Search the data for the word "Token" and copy each line that has it.

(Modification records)
= Beginning of Section =

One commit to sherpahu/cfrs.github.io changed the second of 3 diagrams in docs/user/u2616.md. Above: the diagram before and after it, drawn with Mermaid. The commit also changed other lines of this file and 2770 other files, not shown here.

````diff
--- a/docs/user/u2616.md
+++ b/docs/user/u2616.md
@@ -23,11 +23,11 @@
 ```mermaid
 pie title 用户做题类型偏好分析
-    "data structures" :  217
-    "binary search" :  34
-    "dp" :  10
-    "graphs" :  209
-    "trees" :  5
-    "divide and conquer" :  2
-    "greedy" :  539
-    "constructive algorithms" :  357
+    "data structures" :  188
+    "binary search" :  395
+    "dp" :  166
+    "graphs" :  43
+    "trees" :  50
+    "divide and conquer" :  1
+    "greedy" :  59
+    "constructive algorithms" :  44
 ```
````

= End of Section =
= Beginning of Section =

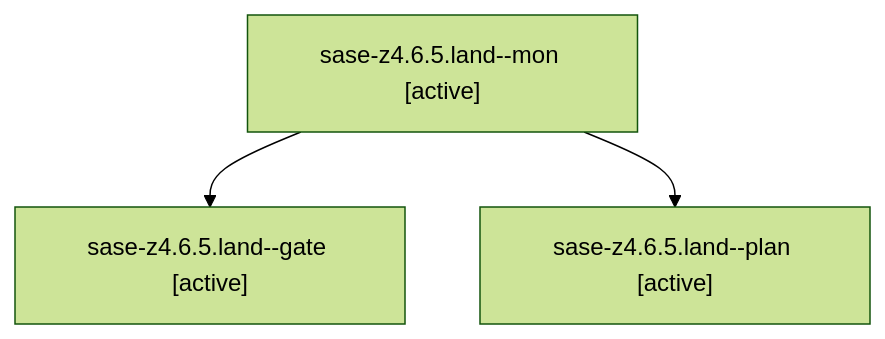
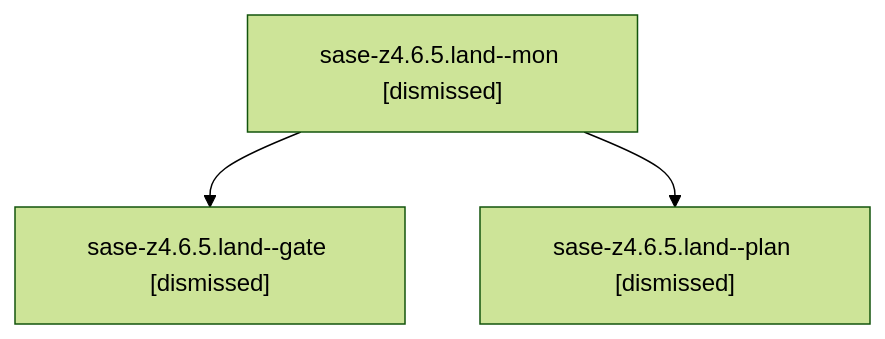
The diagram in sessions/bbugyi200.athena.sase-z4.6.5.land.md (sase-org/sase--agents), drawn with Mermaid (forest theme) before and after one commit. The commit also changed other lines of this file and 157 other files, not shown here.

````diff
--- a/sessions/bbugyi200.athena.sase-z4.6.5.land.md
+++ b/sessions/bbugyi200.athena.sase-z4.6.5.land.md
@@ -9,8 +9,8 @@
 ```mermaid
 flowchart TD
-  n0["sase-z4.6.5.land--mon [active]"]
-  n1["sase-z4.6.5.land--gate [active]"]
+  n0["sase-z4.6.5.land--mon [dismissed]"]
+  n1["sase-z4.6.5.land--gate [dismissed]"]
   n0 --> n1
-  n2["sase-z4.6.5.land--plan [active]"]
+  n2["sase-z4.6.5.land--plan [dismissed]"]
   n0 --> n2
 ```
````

= End of Section =
= Beginning of Section =

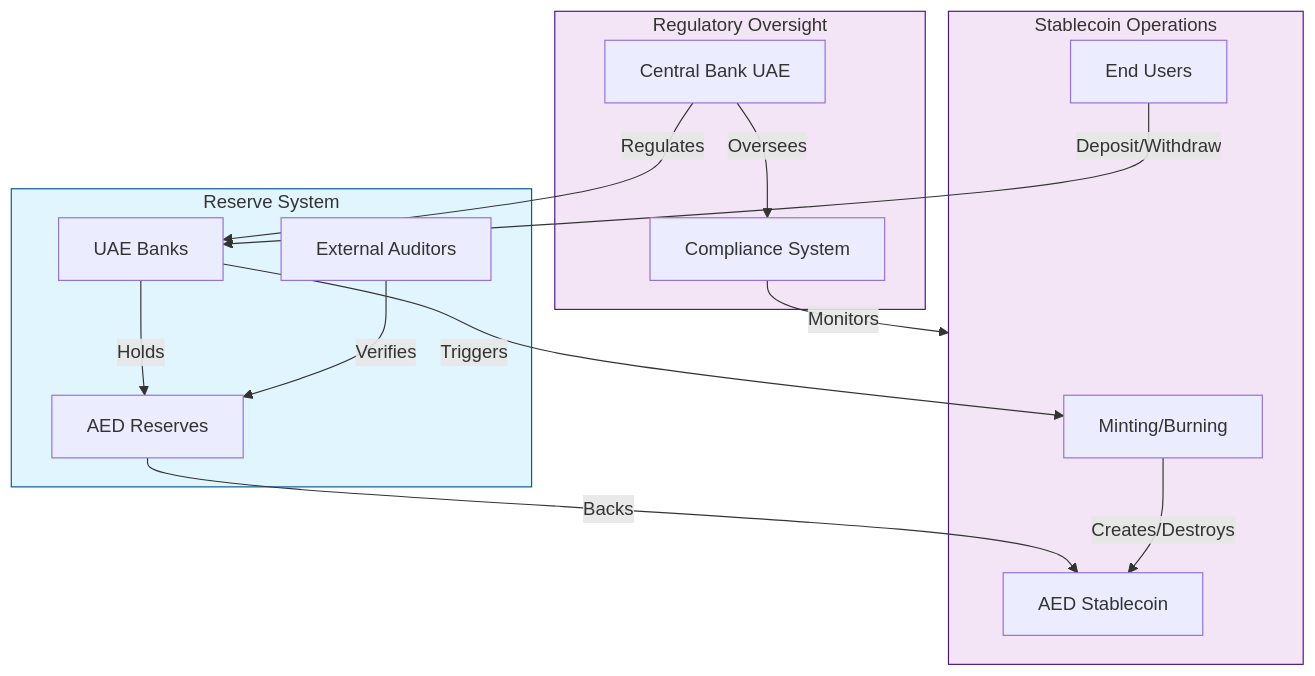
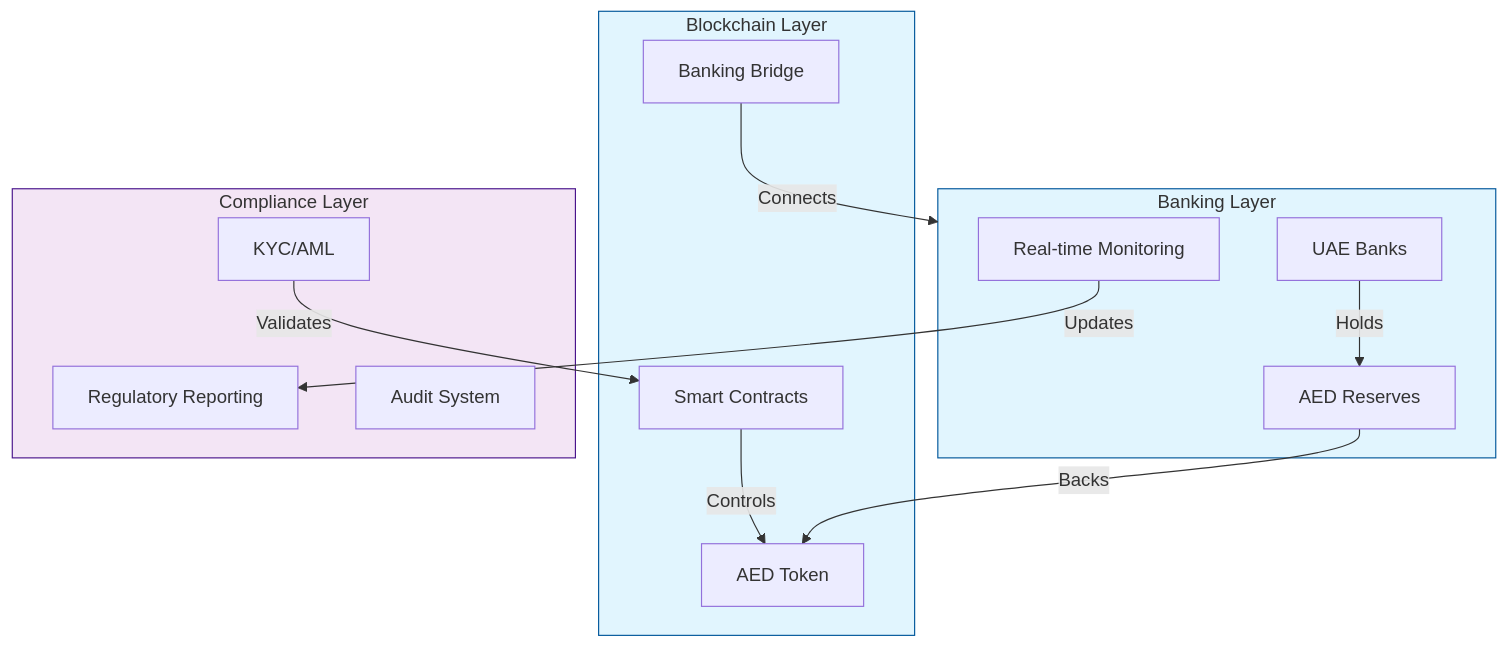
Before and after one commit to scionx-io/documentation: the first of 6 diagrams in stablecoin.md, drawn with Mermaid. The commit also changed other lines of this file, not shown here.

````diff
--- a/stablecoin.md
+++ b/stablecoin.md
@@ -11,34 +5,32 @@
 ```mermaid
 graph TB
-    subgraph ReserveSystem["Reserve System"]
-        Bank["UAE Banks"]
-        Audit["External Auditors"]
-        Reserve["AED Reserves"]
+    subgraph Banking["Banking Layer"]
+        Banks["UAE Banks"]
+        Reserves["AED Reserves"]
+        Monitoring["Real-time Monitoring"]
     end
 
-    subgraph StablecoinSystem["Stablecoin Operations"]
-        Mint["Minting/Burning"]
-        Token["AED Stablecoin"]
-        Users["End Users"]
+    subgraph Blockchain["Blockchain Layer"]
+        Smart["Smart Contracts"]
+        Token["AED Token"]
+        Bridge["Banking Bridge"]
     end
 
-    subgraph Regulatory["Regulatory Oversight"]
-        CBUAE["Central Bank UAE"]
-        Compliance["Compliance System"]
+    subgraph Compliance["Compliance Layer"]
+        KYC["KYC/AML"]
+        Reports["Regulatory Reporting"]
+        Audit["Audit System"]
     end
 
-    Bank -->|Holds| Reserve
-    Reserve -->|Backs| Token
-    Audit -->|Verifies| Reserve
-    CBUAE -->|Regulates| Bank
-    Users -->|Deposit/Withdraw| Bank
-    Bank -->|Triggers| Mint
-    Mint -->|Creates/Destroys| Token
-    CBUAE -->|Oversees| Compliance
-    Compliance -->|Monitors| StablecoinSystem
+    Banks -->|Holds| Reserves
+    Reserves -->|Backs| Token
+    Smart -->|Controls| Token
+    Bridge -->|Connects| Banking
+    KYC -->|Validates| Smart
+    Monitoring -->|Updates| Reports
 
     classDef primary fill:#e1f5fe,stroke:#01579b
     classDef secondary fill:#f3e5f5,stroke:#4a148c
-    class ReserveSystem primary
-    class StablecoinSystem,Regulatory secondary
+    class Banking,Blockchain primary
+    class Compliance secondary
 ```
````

= End of Section =

(Task solution)
-        Token["AED Stablecoin"]
+        Token["AED Token"]
-    Reserve -->|Backs| Token
-    Mint -->|Creates/Destroys| Token
+    Reserves -->|Backs| Token
+    Smart -->|Controls| Token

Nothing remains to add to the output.